Warner slips out of the back door
At the IMF meeting in Prague last year, the car carrying JP Morgan chairman Sandy Warner and the bank's president and CEO, Bill Harrison, got caught in the crossfire of anti-globalization protesters. The driver managed to get out of trouble and both men escaped unscathed. But JP Morgan employees joked that, had Warner and Harrison really been in a tight spot, security would have been briefed about who to cover first. Just 10 months after Chase's merger with JPMorgan it was clear that Harrison was firmly in the driving seat.
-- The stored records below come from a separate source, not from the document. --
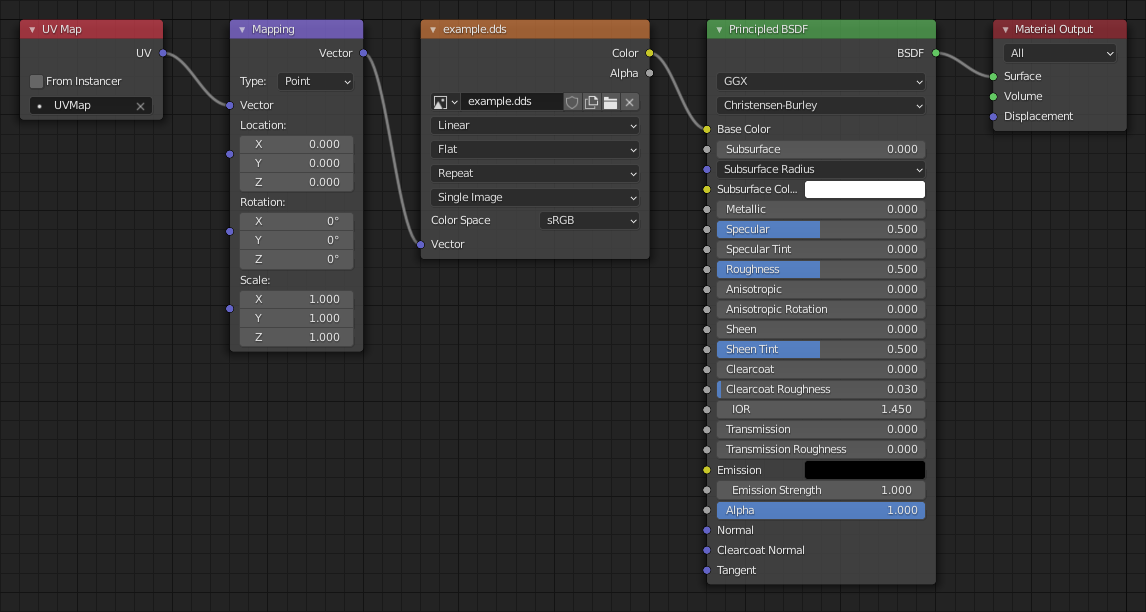
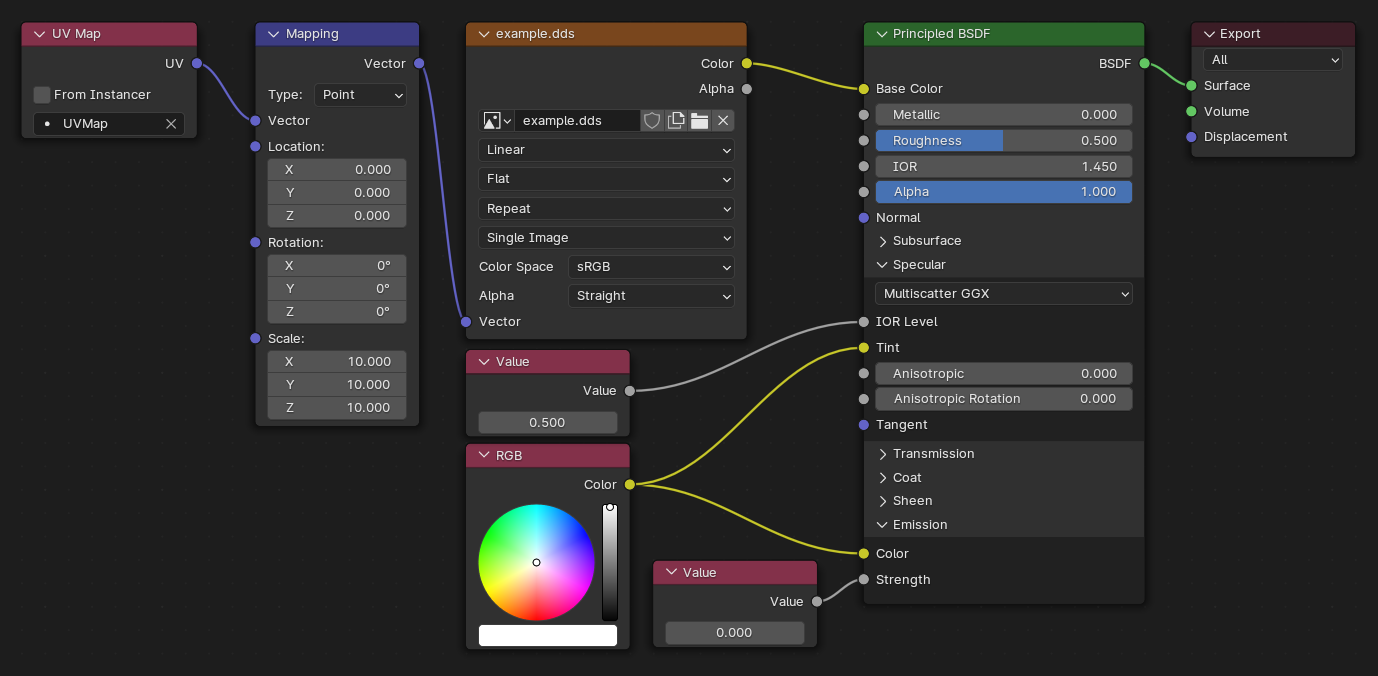
Fix errors caused by 4.0's PrincipledBSDF revamp
Specular is now the product of Specular IOR Level and Specular Tint,
giving control over all three RGB channels.

Emissive is now the product of Emission Color and Emission Strength.

Fixes #15

diff --git a/io_export_o3d/node_shader.py b/io_export_o3d/node_shader.py
@@ -59,9 +59,11 @@ _SOCKETS: dict[tuple[str, str], str] = {
     ('ShaderNodeBsdfPrincipled', 'BSDF'): 'bsdf',
     ('ShaderNodeBsdfPrincipled', 'Alpha'): 'alpha',
     ('ShaderNodeBsdfPrincipled', 'Base Color'): 'base',
-    ('ShaderNodeBsdfPrincipled', 'Emission'): 'emission',
+    ('ShaderNodeBsdfPrincipled', 'Emission Color'): 'emission-color',
+    ('ShaderNodeBsdfPrincipled', 'Emission Strength'): 'emission-strength',
     ('ShaderNodeBsdfPrincipled', 'Roughness'): 'roughness',
-    ('ShaderNodeBsdfPrincipled', 'Specular'): 'specular',
+    ('ShaderNodeBsdfPrincipled', 'Specular IOR Level'): 'specular-strength',
+    ('ShaderNodeBsdfPrincipled', 'Specular Tint'): 'specular-color',
     ('ShaderNodeTexImage', 'Color'): 'texture',
     ('ShaderNodeTexImage', 'Vector'): 'uv',
     ('ShaderNodeUVMap', 'UV'): 'uv_map',
@@ -75,8 +77,10 @@ _LINKS: dict[tuple[str, str], str] = {
     ('bsdf', 'surface'): 'bsdf',
     ('texture', 'base'): 'texture_base',
     ('color', 'base'): 'color_base',
-    ('color', 'emission'): 'color_emission',
-    ('value', 'specular'): 'value_specular',
+    ('color', 'emission-color'): 'color_emission',
+    ('color', 'specular-color'): 'color_specular',
+    ('value', 'emission-strength'): 'value_emission',
+    ('value', 'specular-strength'): 'value_specular',
     ('value', 'roughness'): 'value_roughness',
     ('value', 'alpha'): 'value_alpha',
     ('mapping', 'uv'): 'mapping',
@@ -222,6 +226,8 @@ class MaterialWrapper():
         self._bsdf: ShaderNodeBsdfPrincipled | None = None
         self._color_base: ShaderNodeRGB | None = None
         self._color_emission: ShaderNodeRGB | None = None
+        self._value_emission: ShaderNodeValue | None = None
+        self._color_specular: ShaderNodeRGB | None = None
         self._value_specular: ShaderNodeValue | None = None
         self._value_roughness: ShaderNodeValue | None = None
         self._value_alpha: ShaderNodeValue | None = None
@@ -266,6 +272,8 @@ class MaterialWrapper():
             return
         # try to get emission, specular, roughness and alpha nodes
         self._color_emission = get_node('color_emission', self._bsdf)
+        self._value_emission = get_node('value_emission', self._bsdf)
+        self._color_specular = get_node('color_specular', self._bsdf)
         self._value_specular = get_node('value_specular', self._bsdf)
         self._value_roughness = get_node('value_roughness', self._bsdf)
         self._value_alpha = get_node('value_alpha', self._bsdf)
@@ -324,12 +332,23 @@ class MaterialWrapper():
         if not self._bsdf:
             return meshio.ColorRGB(0.0, 0.0, 0.0)
 
-        socket: NodeSocketColor
+        socket_color: NodeSocketColor
         if self._color_emission:
-            socket = self._color_emission.outputs['Color']
+            socket_color = self._color_emission.outputs['Color']
         else:
-            socket = self._bsdf.inputs['Emission']
-        return meshio.ColorRGB._make(socket.default_value[:3])
+            socket_color = self._bsdf.inputs['Emission Color']
+
+        socket_float: NodeSocketFloat
+        if self._value_emission:
+            socket_float = self._value_emission.outputs['Value']
+        else:
+            socket_float = self._bsdf.inputs['Emission Strength']
+
+        return meshio.ColorRGB(
+            socket_float.default_value * socket_color.default_value[0],
+            socket_float.default_value * socket_color.default_value[1],
+            socket_float.default_value * socket_color.default_value[2],
+        )
 
     @property
     def specular(self) -> meshio.ColorRGB:
@@ -344,12 +363,23 @@ class MaterialWrapper():
         if not self._bsdf:
             return meshio.ColorRGB._make(self._material.specular_color)
 
-        socket: NodeSocketFloat
+        socket_float: NodeSocketFloat
         if self._value_specular:
-            socket = self._value_specular.outputs['Value']
+            socket_float = self._value_specular.outputs['Value']
         else:
-            socket = self._bsdf.inputs['Specular']
-        return meshio.ColorRGB._make([socket.default_value]*3)
+            socket_float = self._bsdf.inputs['Specular IOR Level']
+
+        socket_color: NodeSocketColor
+        if self._color_specular:
+            socket_color = self._color_specular.outputs['Color']
+        else:
+            socket_color = self._bsdf.inputs['Specular Tint']
+
+        return meshio.ColorRGB(
+            socket_float.default_value * socket_color.default_value[0],
+            socket_float.default_value * socket_color.default_value[1],
+            socket_float.default_value * socket_color.default_value[2],
+        )
 
     @property
     def power(self) -> float:

diff --git a/io_export_o3d/__init__.py b/io_export_o3d/__init__.py
@@ -45,7 +45,7 @@ bl_info = {
     "description": "Export selected object(s) to an OMSI Mesh file",
     "author": "Nathan Burnham (Road-hog123)",
     "version": (),  # development version
-    "blender": (3, 2, 0),
+    "blender": (4, 0, 0),
     "location": "File > Export > OMSI Mesh (.o3d)",
     "warning": "Development version - may contain major bugs!",
     "doc_url": "https://github.com/Road-hog123/blender-omsi-exporter",

diff --git a/.github/README.md b/.github/README.md
@@ -91,8 +91,8 @@ node. The parameters of the mesh materials are mapped to the shader node as
 such:
 
 - Diffuse (RGBA): Base Color (RGB) and Alpha (A) inputs†
-- Specular (RGB): Specular input (greyscale)
-- Emissive (RGB): Emission input
+- Specular (RGB): Specular Tint input multiplied by Specular IOR Level input
+- Emissive (RGB): Emission Color input multiplied by Emission Strength input
 - Power: Roughness input, 0-1 converted to 1000-0
 - Texture: Image Texture node connected to Base Color input‡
So news that Warner is standing down at the end of the year has not surprised Wall Street. Since Warner sold his investment bank to Chase in 2000, he has largely been a passenger with no operational responsibilities. It was only a matter of time before he made way for Harrison, his senior by three years.